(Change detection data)
<<<<

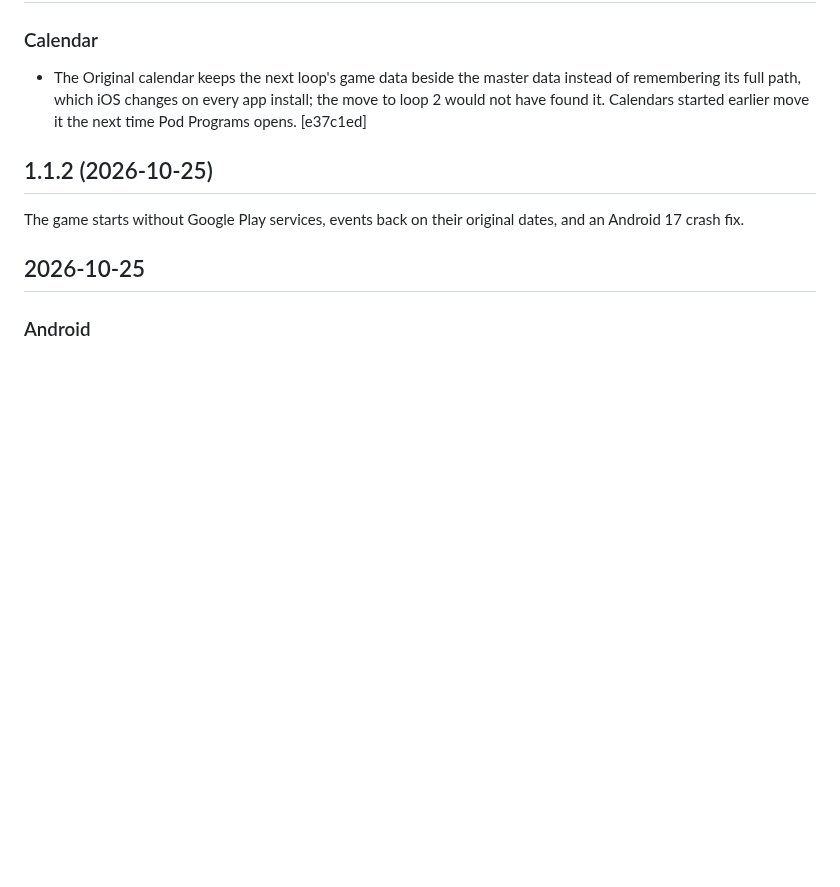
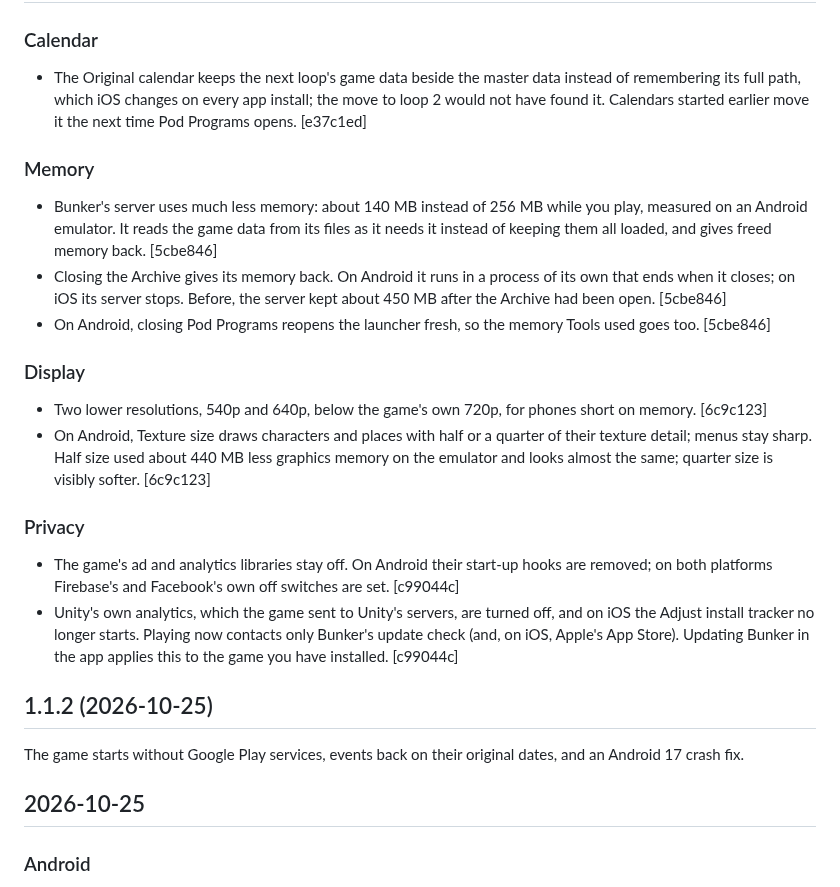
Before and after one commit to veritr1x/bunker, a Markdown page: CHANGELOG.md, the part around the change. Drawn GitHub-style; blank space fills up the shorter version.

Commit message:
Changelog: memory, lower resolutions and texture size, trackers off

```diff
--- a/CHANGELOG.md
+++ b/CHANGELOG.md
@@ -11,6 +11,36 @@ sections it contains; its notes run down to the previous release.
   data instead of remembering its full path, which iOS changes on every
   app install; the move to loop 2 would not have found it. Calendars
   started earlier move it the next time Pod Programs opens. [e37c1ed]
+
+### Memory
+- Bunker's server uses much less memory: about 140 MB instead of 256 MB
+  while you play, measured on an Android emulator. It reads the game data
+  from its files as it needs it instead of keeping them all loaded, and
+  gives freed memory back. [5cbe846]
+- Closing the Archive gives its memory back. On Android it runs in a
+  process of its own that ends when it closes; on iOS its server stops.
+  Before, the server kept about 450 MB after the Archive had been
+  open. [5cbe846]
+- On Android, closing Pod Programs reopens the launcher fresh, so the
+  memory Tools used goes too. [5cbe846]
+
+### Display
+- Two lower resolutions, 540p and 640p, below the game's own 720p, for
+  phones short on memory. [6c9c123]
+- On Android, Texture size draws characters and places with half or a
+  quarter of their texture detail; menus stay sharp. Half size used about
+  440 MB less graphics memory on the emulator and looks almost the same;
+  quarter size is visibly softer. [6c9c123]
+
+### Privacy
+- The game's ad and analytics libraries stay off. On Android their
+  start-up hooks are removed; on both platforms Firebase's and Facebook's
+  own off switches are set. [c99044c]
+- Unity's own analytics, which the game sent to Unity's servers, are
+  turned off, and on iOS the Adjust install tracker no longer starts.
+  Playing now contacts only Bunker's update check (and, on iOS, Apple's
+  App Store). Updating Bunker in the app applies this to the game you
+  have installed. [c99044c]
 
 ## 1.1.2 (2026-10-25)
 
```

>>>>

Aim of the task
Give back every record exactly, dropping its pictures.

Exercise response
Before and after one commit to veritr1x/bunker, a Markdown page: CHANGELOG.md, the part around the change. Drawn GitHub-style; blank space fills up the shorter version.

Commit message:
Changelog: memory, lower resolutions and texture size, trackers off

```diff
--- a/CHANGELOG.md
+++ b/CHANGELOG.md
@@ -11,6 +11,36 @@ sections it contains; its notes run down to the previous release.
   data instead of remembering its full path, which iOS changes on every
   app install; the move to loop 2 would not have found it. Calendars
   started earlier move it the next time Pod Programs opens. [e37c1ed]
+
+### Memory
+- Bunker's server uses much less memory: about 140 MB instead of 256 MB
+  while you play, measured on an Android emulator. It reads the game data
+  from its files as it needs it instead of keeping them all loaded, and
+  gives freed memory back. [5cbe846]
+- Closing the Archive gives its memory back. On Android it runs in a
+  process of its own that ends when it closes; on iOS its server stops.
+  Before, the server kept about 450 MB after the Archive had been
+  open. [5cbe846]
+- On Android, closing Pod Programs reopens the launcher fresh, so the
+  memory Tools used goes too. [5cbe846]
+
+### Display
+- Two lower resolutions, 540p and 640p, below the game's own 720p, for
+  phones short on memory. [6c9c123]
+- On Android, Texture size draws characters and places with half or a
+  quarter of their texture detail; menus stay sharp. Half size used about
+  440 MB less graphics memory on the emulator and looks almost the same;
+  quarter size is visibly softer. [6c9c123]
+
+### Privacy
+- The game's ad and analytics libraries stay off. On Android their
+  start-up hooks are removed; on both platforms Firebase's and Facebook's
+  own off switches are set. [c99044c]
+- Unity's own analytics, which the game sent to Unity's servers, are
+  turned off, and on iOS the Adjust install tracker no longer starts.
+  Playing now contacts only Bunker's update check (and, on iOS, Apple's
+  App Store). Updating Bunker in the app applies this to the game you
+  have installed. [c99044c]
 
 ## 1.1.2 (2026-10-25)
 
```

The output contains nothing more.